The Founding of the Upper Valley Haven
On December 8, 1980, the Upper Valley Haven’s board of directors signed articles of incorporation to form a new non-profit organization. The group, including Rev. Roy “Bud” Cederholm from St. Paul’s Episcopal Church, Joan Martin, Scott Ogilby, the Rev. Richard “Dick” Cockrell from St. James Episcopal Church in Woodstock, and Joan Williamson from W. Lebanon, had been meeting informally since September in pursuit of a common goal: providing temporary shelter in the Upper Valley to those who were in need. By December, they were ready to make it official, and, according to minutes from one of their early meetings, “put their faith to work…for an emergency shelter.”
Wanting to be an ecumenical organization, they reached out to other churches, including the Lebanon United Methodist Church, Greater Hartford United Church of Christ (Congregational), and St. Anthony Catholic Church in White River Junction. With a broader base of support, the group decided to “purchase the old farmhouse adjacent to the St. Paul’s Church property for $54,000.” A mortgage was taken out and an “angel” helped underwrite the down payment and early expenses.
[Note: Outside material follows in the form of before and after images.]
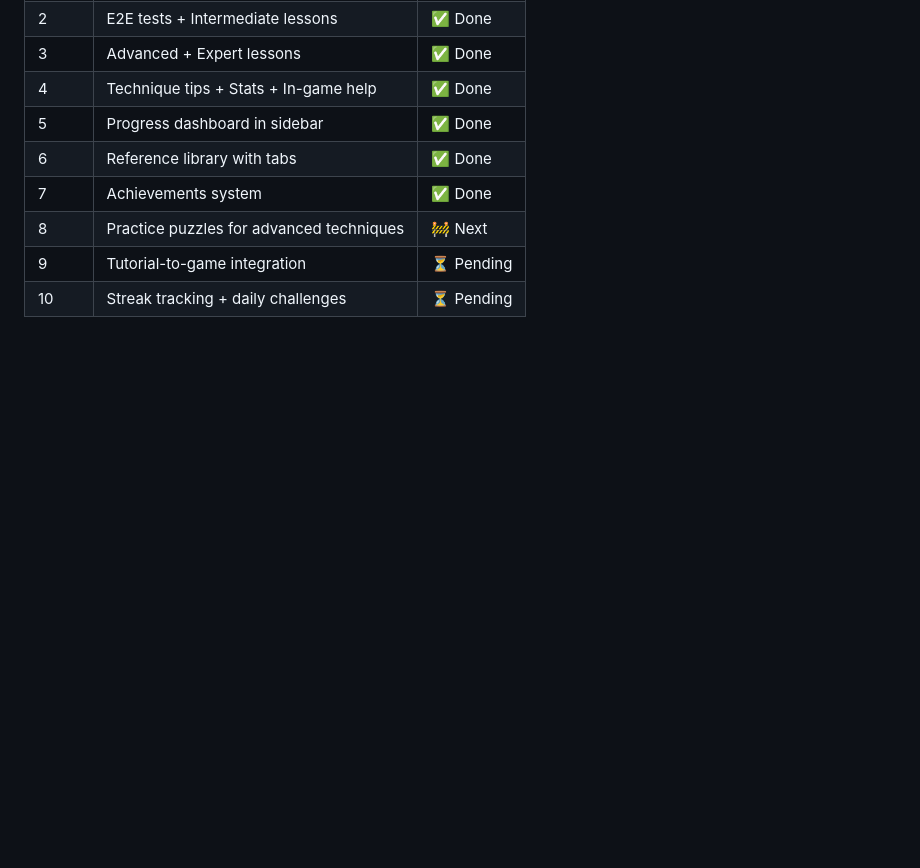
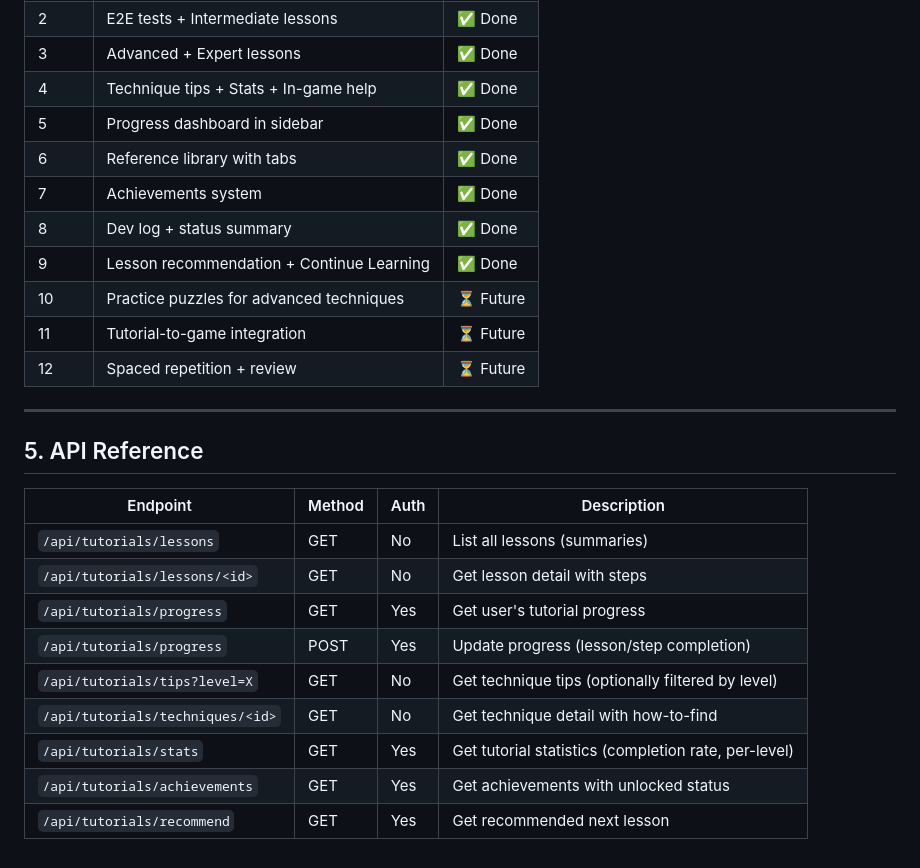
Before and after one commit to przemekpardyak/sudoku, a Markdown page: TUTORIAL_SPEC.md, the part around the change. Drawn GitHub-style; blank space fills up the shorter version.

Commit message:
Update tutorial spec with API reference and final batch status

```diff
--- a/TUTORIAL_SPEC.md
+++ b/TUTORIAL_SPEC.md
@@ -74,6 +74,24 @@ Each lesson follows this pattern:
 | 5 | Progress dashboard in sidebar | ✅ Done |
 | 6 | Reference library with tabs | ✅ Done |
 | 7 | Achievements system | ✅ Done |
-| 8 | Practice puzzles for advanced techniques | 🚧 Next |
-| 9 | Tutorial-to-game integration | ⏳ Pending |
-| 10 | Streak tracking + daily challenges | ⏳ Pending |
+| 8 | Dev log + status summary | ✅ Done |
+| 9 | Lesson recommendation + Continue Learning | ✅ Done |
+| 10 | Practice puzzles for advanced techniques | ⏳ Future |
+| 11 | Tutorial-to-game integration | ⏳ Future |
+| 12 | Spaced repetition + review | ⏳ Future |
+
+---
+
+## 5. API Reference
+
+| Endpoint | Method | Auth | Description |
+|----------|--------|------|-------------|
+| `/api/tutorials/lessons` | GET | No | List all lessons (summaries) |
+| `/api/tutorials/lessons/<id>` | GET | No | Get lesson detail with steps |
+| `/api/tutorials/progress` | GET | Yes | Get user's tutorial progress |
+| `/api/tutorials/progress` | POST | Yes | Update progress (lesson/step completion) |
+| `/api/tutorials/tips?level=X` | GET | No | Get technique tips (optionally filtered by level) |
+| `/api/tutorials/techniques/<id>` | GET | No | Get technique detail with how-to-find |
+| `/api/tutorials/stats` | GET | Yes | Get tutorial statistics (completion rate, per-level) |
+| `/api/tutorials/achievements` | GET | Yes | Get achievements with unlocked status |
+| `/api/tutorials/recommend` | GET | Yes | Get recommended next lesson |
```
The farmhouse was in tough shape. A May 1983 Valley News article describes it as having “no insulation. Its heating and wiring systems were disastrous. It was decorated with ancient Christmas tinsel and scrawny nailed-down carpets, and it was filthy. …Workdays were announced in the churches, and Episcopalians, Methodists, Catholics, [and] members of the United Church of Christ found themselves working together, steaming off four layers of wallpaper, putting in insulation, cleaning out truckloads of junk.”1
Then there was the family of feral cats that had taken up residence on the property that had to be lovingly coaxed and fed so they could be relocated. Overgrown trees were cut down; the wood sold to fund the purchase of supplies.
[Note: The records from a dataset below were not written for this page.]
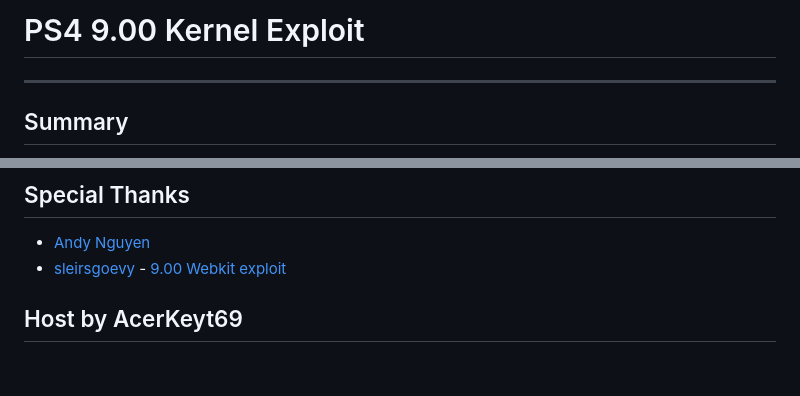
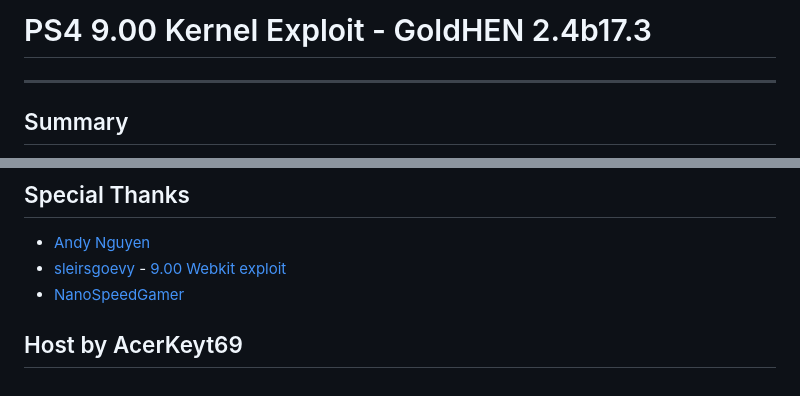
Before and after one commit to ps4goldhenacerkeyt69/ps4goldhenacerkeyt69.github.io, a Markdown page: README.md, 2 parts joined by grey strips. GitHub-like rendering.

```diff
--- a/README.md
+++ b/README.md
@@ -1,4 +1,4 @@
-# PS4 9.00 Kernel Exploit
+# PS4 9.00 Kernel Exploit - GoldHEN 2.4b17.3
 ---
 ## Summary
 In this project you will find an implementation that tries to make use of a filesystem bug for the Playstation 4 on firmware 9.00.
@@ -46,5 +46,6 @@ If you encounter issues with certain payloads you should report your issues to t
 ## Special Thanks
 - [Andy Nguyen](https://twitter.com/theflow0)
 - [sleirsgoevy](https://twitter.com/sleirsgoevy) - [9.00 Webkit exploit](https://github.com/sleirsgoevy/bad_hoist/tree/9.00)
+- [NanoSpeedGamer](https://youtube.com/@NanospeedGamer)
 
 ## Host by AcerKeyt69
```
“I can’t believe we worked so well together,” Joan Williamson told the reporter. “We were all so different. It must have been the Lord holding us together.”
The Haven opened its doors to the first guests almost exactly a year after incorporating: December 15, 1981. Fittingly, for the ecumenical organization, the Haven’s first live-in host couple, Donna and Korty Church, welcomed a family of seven whose last name was Bishop.
1Donella Meadows. “The Haven: Dedication Made a Dream Happen.” Valley News, 14 May, 1983.